**Prompt 2:** “Please perform a normality test on each treatment.”

From the table displayed above, we can conclude that our data is non-normally distributed. We must continue with non-parametric methods.

Let’s take a look at the homogeneity of variances now to determine whether our dataset passes this assumption.

**Prompt 3:**** **“Please perform a homogeneity of variance test on this dataset.”

From the snapshot above, our dataset passes the assumption of homogenous variances (p ≥ 0.05). This means we can proceed with the Kruskal-Wallis test.

Let’s perform the Kruskal Wallis test on our dataset.

**Prompt:**** **“Please perform the Kruskal-Wallis test on this dataset to determine if there are any differences between ‘treatment’ type and ‘dbh’.

Examining the image above, Julius provides a Kruskal-Wallis test statistic of 32.39, and a p-value ≤ 0.001. However, this test does not show where the differences are located. We need post hoc tests to identify which treatments differ significantly.

We will use Dunn’s test with Bonferroni correction, which handles unequal sample sizes and controls for family-wise error rates.

**Prompt:** “Perform a Dunn’s post hoc test with Bonferroni correction on this dataset please.”

From the results above, we can conclude that the following treatments are statistically significant from one another:

1. Treatment 1 vs. Treatment 3: p-value = 0.0177

2. Treatment 1 vs. Treatment 4: p-value ≤ 0.001

3. Treatment 2 vs. Treatment 3: p-value = 0.0348

4. Treatment 2 vs. Treatment 4: p-value ≤ 0.001

Our final step is to create a visualization that effectively shows the findings from our analysis.

We will use the ‘compact letter display’ (CLD) or ‘compact letter representation’ (CLR… not the bath cleaner) to show significance. The letters above the boxplots show significance: if they have the same letters, they are not significantly different; if they have different letters, they are statistically significant from one another.

**Prompt:** “Please create a boxplot of DBH by treatment.”

As depicted in the screenshot above, Julius has created a boxplot with CLD showing which treatments are statistically significant from one another.

Our final step is to report the results in a clear and concise manner:

**“A Kruskal-Wallis H test was conducted to examine if there were any differences in spruce tree growth under four different treatments.
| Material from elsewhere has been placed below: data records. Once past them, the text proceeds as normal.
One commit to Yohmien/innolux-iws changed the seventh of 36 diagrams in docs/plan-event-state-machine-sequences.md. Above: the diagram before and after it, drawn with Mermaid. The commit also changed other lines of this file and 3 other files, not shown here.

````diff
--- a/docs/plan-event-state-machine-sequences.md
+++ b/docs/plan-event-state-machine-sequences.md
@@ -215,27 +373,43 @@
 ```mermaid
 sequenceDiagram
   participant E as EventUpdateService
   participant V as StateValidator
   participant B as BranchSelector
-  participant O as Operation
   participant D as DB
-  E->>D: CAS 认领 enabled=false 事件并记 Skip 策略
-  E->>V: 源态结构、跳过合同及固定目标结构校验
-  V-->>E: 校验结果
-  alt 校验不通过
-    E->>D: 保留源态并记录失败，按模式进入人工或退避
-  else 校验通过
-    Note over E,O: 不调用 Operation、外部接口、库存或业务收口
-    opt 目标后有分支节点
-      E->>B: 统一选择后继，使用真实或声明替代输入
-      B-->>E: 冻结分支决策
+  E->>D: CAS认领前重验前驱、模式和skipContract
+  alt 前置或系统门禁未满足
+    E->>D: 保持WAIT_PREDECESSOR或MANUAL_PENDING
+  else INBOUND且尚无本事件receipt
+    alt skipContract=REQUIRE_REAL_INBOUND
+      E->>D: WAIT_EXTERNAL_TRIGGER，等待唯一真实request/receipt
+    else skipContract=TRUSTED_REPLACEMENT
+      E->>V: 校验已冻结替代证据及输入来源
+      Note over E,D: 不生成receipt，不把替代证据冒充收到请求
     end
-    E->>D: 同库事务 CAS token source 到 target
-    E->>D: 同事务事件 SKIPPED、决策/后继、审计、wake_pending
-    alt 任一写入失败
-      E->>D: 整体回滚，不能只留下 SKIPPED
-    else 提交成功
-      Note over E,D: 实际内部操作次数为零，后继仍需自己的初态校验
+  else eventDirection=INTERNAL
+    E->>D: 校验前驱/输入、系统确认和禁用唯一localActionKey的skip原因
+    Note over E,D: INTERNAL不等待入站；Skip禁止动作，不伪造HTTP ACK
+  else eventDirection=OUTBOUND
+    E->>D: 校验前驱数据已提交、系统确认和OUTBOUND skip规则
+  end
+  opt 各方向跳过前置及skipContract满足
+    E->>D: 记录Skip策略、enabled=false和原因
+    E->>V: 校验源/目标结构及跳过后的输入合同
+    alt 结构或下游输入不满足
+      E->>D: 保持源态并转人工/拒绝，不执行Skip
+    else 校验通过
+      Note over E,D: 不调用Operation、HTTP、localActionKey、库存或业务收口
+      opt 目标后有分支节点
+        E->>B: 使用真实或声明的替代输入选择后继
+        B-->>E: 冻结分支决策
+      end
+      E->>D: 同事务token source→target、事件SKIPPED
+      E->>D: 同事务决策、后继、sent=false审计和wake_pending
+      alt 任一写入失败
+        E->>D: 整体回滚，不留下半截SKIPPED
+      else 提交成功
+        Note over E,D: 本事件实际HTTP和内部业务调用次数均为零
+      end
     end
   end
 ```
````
The test revealed a statistically significant difference in diameter at breast height (DBH) between treatment groups, H(3) = 32.39, p ≤ 0.001. **

**Further post hoc tests revealed statistically significant differences between Treatment 1 and 3 (p = 0.017), Treatment 1 and 4 (p ≤ 0.001), Treatment 2 and 3 (p = 0.035) and Treatment 2 and 4 (p ≤ 0.001). No significant differences were found for any other treatment pairs.”**

In this use case, we learned the difference between parametric and non-parametric tests, how to determine which method is suitable for our dataset, the assumptions required for the Kruskal-Wallis test, and how to interpret the results. Additionally, we discussed how to present our findings effectively and in a visually appealing manner. Julius guided us through this process seamlessly, making data analysis easy to understand.